  1. A.J. Sutter says:

    What does it mean to “develop” or “commercialize” a patent, and what is a “dormant” patent? This terminology might make some sense if a patent were an affirmative right, but it’s not — it’s only an exclusionary right.

    Suppose someone buys an exclusive license under patent ’00X, but never produces any product that would otherwise infringe ’00X’s claims. Maybe you could argue that the licensor has “commercialized” the patent. But you could also object to this usage, given that there isn’t any product on the market that would otherwise infringe the patent. Moreover, if we do call this “commercialization,” we thereby bless a lot of troll behavior.

    Now suppose a company obtains patents ’00X and ’00Y, both claiming semiconductor wafer susceptors with internal heaters, but each claiming a different technique for shielding the heater from RF noise. Such shielding is beneficial for depositing reliable thin films in a plasma enhanced chemical vapor deposition (PECVD) process, which is one of the basic manufacturing processes used to make the zillions of microchips you rely on daily. The company actually does sell susceptors, both as components of PECVD chambers and as spare parts, that are within the claims of ’00X. It doesn’t sell any products that are within, or having components that are within, the claims of ’00Y.

    In this second hypo, is ’00Y “dormant,” or is it “commercialized”? I couldn’t say. But does it have commercial value to the company? Probably, and the company sure thinks so, because it prevents competitors from selling a design-around product that could compete with a product the company actually is selling. This kind of patenting strategy is part of the basic nuts and bolts of industry. How would your discriminate, for purpose of your higher maintenance fees?

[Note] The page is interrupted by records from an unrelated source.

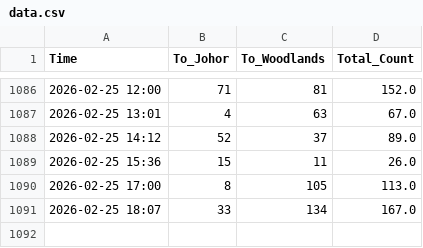
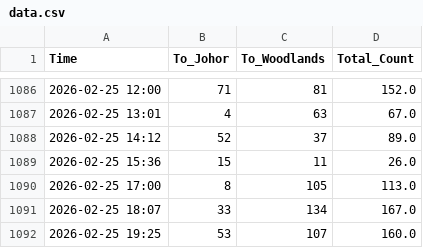
Before and after one commit to shimeichan88/Jamsniper, a CSV file: data.csv, drawn as a sheet; only a part is shown, gaps mark what is left out; the diff names each change by its address in the sheet, - before the commit and + after, or states it on an @@ line.

Commit message:
🚦 Auto-update traffic data

```diff
--- a/data.csv
+++ b/data.csv
+row 1092: 2026-02-25 19:25 | 53 | 107 | 160.0
```
Also changed, not shown: 1 other file.
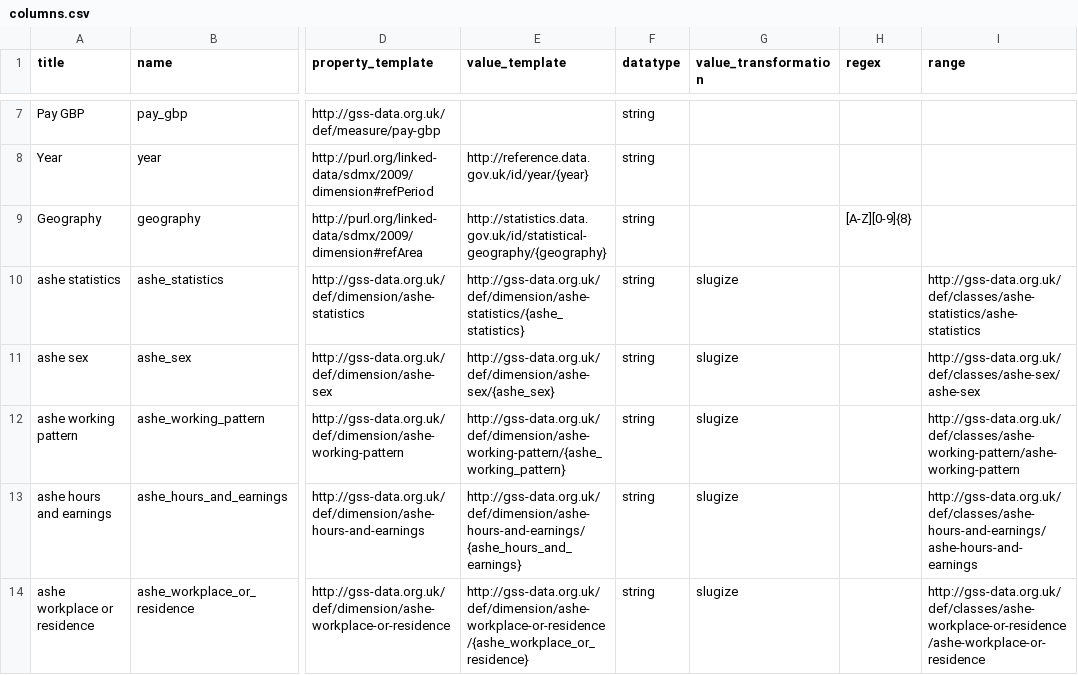
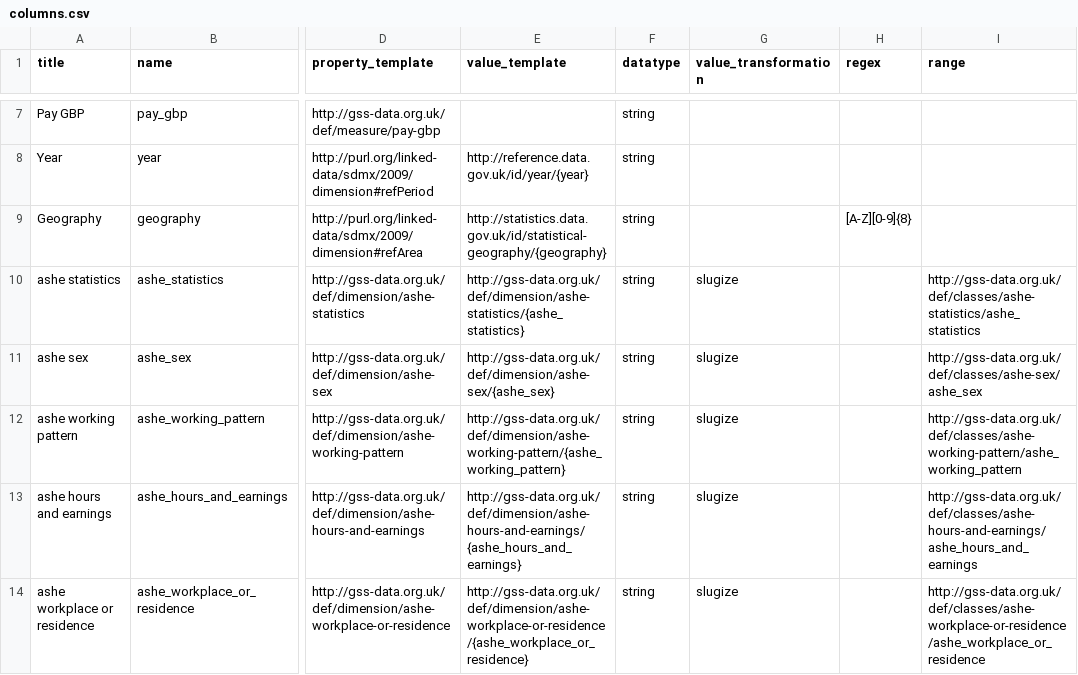
Before and after one commit to GSS-Cogs/family-cmd, a CSV file: reference/columns.csv, drawn as a sheet; only a part is shown, gaps mark what is left out; the diff names each change by its address in the sheet, - before the commit and + after, or states it on an @@ line.

```diff
--- a/reference/columns.csv
+++ b/reference/columns.csv
-I10 (range): http://gss-data.org.uk/def/classes/ashe-statistics/ashe-statistics
+I10 (range): http://gss-data.org.uk/def/classes/ashe-statistics/ashe_statistics
-I11 (range): http://gss-data.org.uk/def/classes/ashe-sex/ashe-sex
+I11 (range): http://gss-data.org.uk/def/classes/ashe-sex/ashe_sex
-I12 (range): http://gss-data.org.uk/def/classes/ashe-working-pattern/ashe-working-pattern
+I12 (range): http://gss-data.org.uk/def/classes/ashe-working-pattern/ashe_working_pattern
-I13 (range): http://gss-data.org.uk/def/classes/ashe-hours-and-earnings/ashe-hours-and-earnings
+I13 (range): http://gss-data.org.uk/def/classes/ashe-hours-and-earnings/ashe_hours_and_earnings
-I14 (range): http://gss-data.org.uk/def/classes/ashe-workplace-or-residence/ashe-workplace-or-residence
+I14 (range): http://gss-data.org.uk/def/classes/ashe-workplace-or-residence/ashe_workplace_or_residence
```
Also changed, not shown: 1 other file.
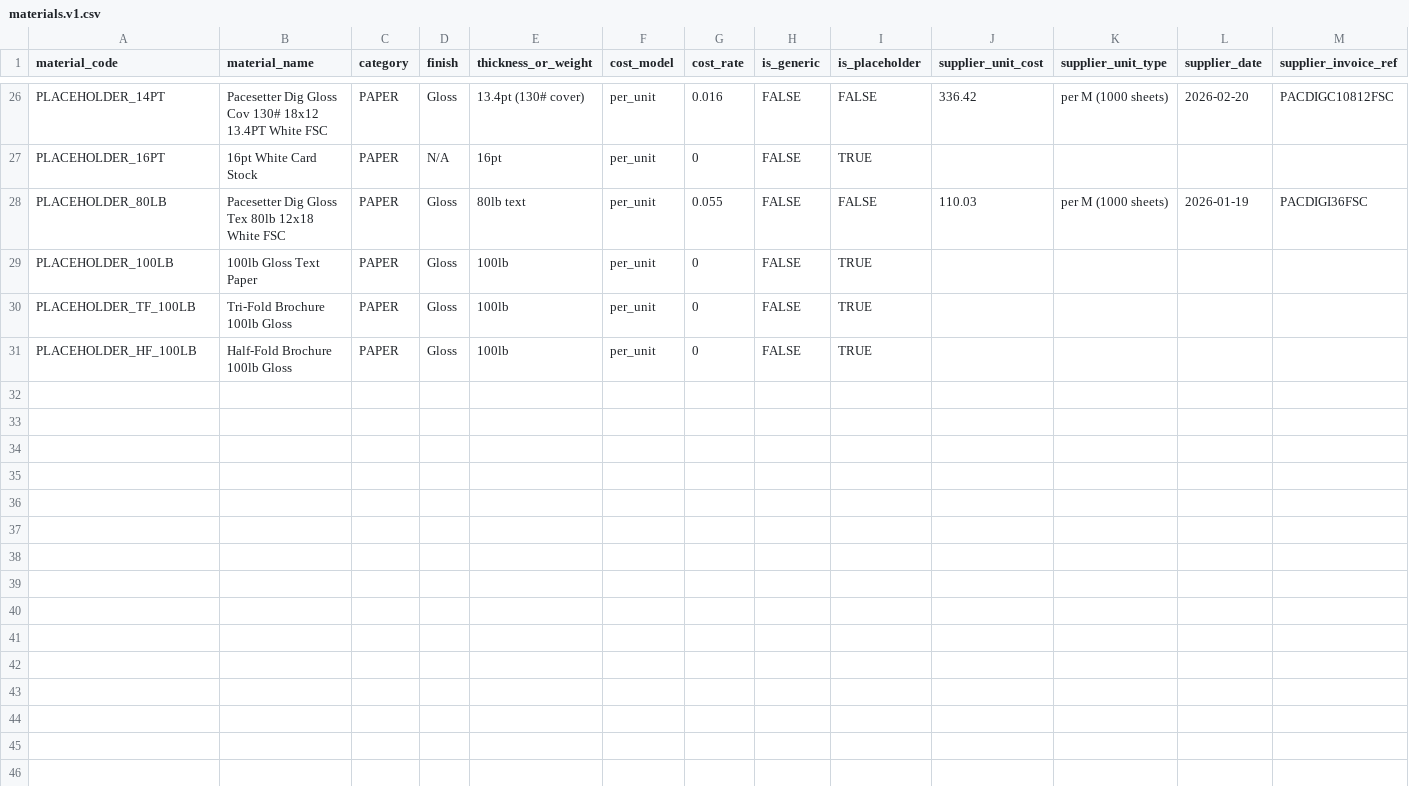
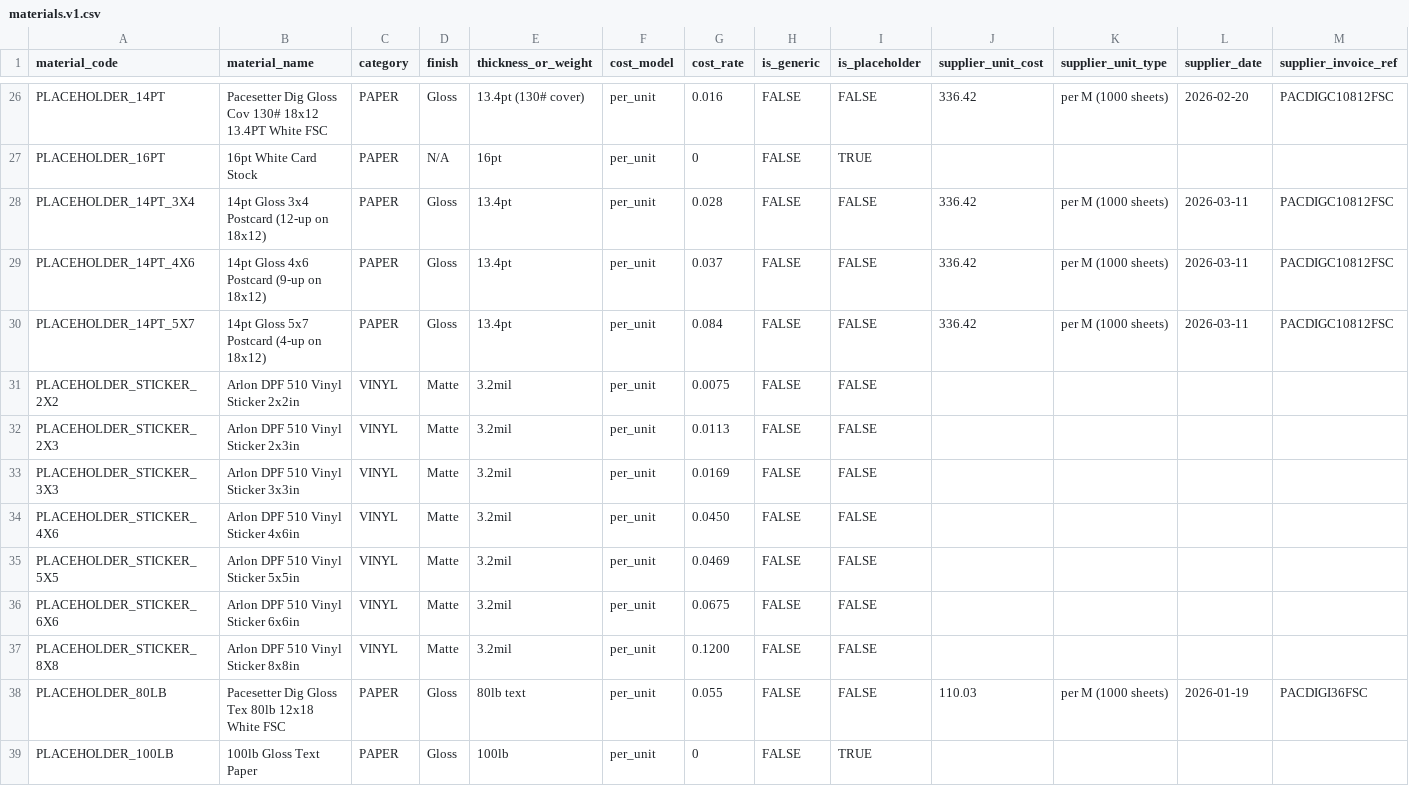
Before and after one commit to tubby124/truecolor-estimator, a CSV file: data/tables/materials.v1.csv, drawn as a sheet; only a part is shown, gaps mark what is left out; the shorter side is filled out with more unchanged rows; rows hold the shown columns only; the diff names each change by its address in the sheet, - before the commit and + after, or states it on an @@ line.

```diff
--- a/data/tables/materials.v1.csv
+++ b/data/tables/materials.v1.csv
+row 28: PLACEHOLDER_14PT_3X4 | 14pt Gloss 3x4 Postcard (12-up on 18x12) | PAPER | Gloss | 13.4pt | per_unit | 0.028 | FALSE | FALSE | 336.42 | per M (1000 sheets) | 2026-03-11 | PACDIGC10812FSC
+row 29: PLACEHOLDER_14PT_4X6 | 14pt Gloss 4x6 Postcard (9-up on 18x12) | PAPER | Gloss | 13.4pt | per_unit | 0.037 | FALSE | FALSE | 336.42 | per M (1000 sheets) | 2026-03-11 | PACDIGC10812FSC
+row 30: PLACEHOLDER_14PT_5X7 | 14pt Gloss 5x7 Postcard (4-up on 18x12) | PAPER | Gloss | 13.4pt | per_unit | 0.084 | FALSE | FALSE | 336.42 | per M (1000 sheets) | 2026-03-11 | PACDIGC10812FSC
+row 31: PLACEHOLDER_STICKER_2X2 | Arlon DPF 510 Vinyl Sticker 2x2in | VINYL | Matte | 3.2mil | per_unit | 0.0075 | FALSE | FALSE
+row 32: PLACEHOLDER_STICKER_2X3 | Arlon DPF 510 Vinyl Sticker 2x3in | VINYL | Matte | 3.2mil | per_unit | 0.0113 | FALSE | FALSE
+row 33: PLACEHOLDER_STICKER_3X3 | Arlon DPF 510 Vinyl Sticker 3x3in | VINYL | Matte | 3.2mil | per_unit | 0.0169 | FALSE | FALSE
+row 34: PLACEHOLDER_STICKER_4X6 | Arlon DPF 510 Vinyl Sticker 4x6in | VINYL | Matte | 3.2mil | per_unit | 0.0450 | FALSE | FALSE
+row 35: PLACEHOLDER_STICKER_5X5 | Arlon DPF 510 Vinyl Sticker 5x5in | VINYL | Matte | 3.2mil | per_unit | 0.0469 | FALSE | FALSE
+row 36: PLACEHOLDER_STICKER_6X6 | Arlon DPF 510 Vinyl Sticker 6x6in | VINYL | Matte | 3.2mil | per_unit | 0.0675 | FALSE | FALSE
+row 37: PLACEHOLDER_STICKER_8X8 | Arlon DPF 510 Vinyl Sticker 8x8in | VINYL | Matte | 3.2mil | per_unit | 0.1200 | FALSE | FALSE
```
Also changed, not shown: 1 other file.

    Finally, if you really do want to stick to a narrow definition of “commercialization” and “[non-]dormancy” that the patentee or exclusive licensor actually be marketing a product that falls within the patent’s claims, query whether this might inspire lawsuits for the purpose of showing that a patentee’s product doesn’t fall within the claims of the patent at issue. But this potential problem is speculative, whereas the others I’ve mentioned are from real-life.

  2. It’s very interesting to see the Pirate Party movement viewed from the perspective of a Professor specializing in Intellectual Property law. When talking to the general public (in my role as the leader of the British Pirate Party), I find that the need for some sort of patent law reform to deal with ‘patent trolls’ is actually quite a tough idea to get across, while the argument in favor of radical copyright reform is far from being a non-starter, it’s actually the key issue that the public almost universally understands and agrees with.

  3. Gerard Magliocca says:

    Hi Andrew,

    That makes sense to me. The difference, I think, is that the elites and interest groups concerned with copyright are very much against your idea. In patent, opinions are more divided.

    Good luck! It’s nice to know that the blog has a global reach.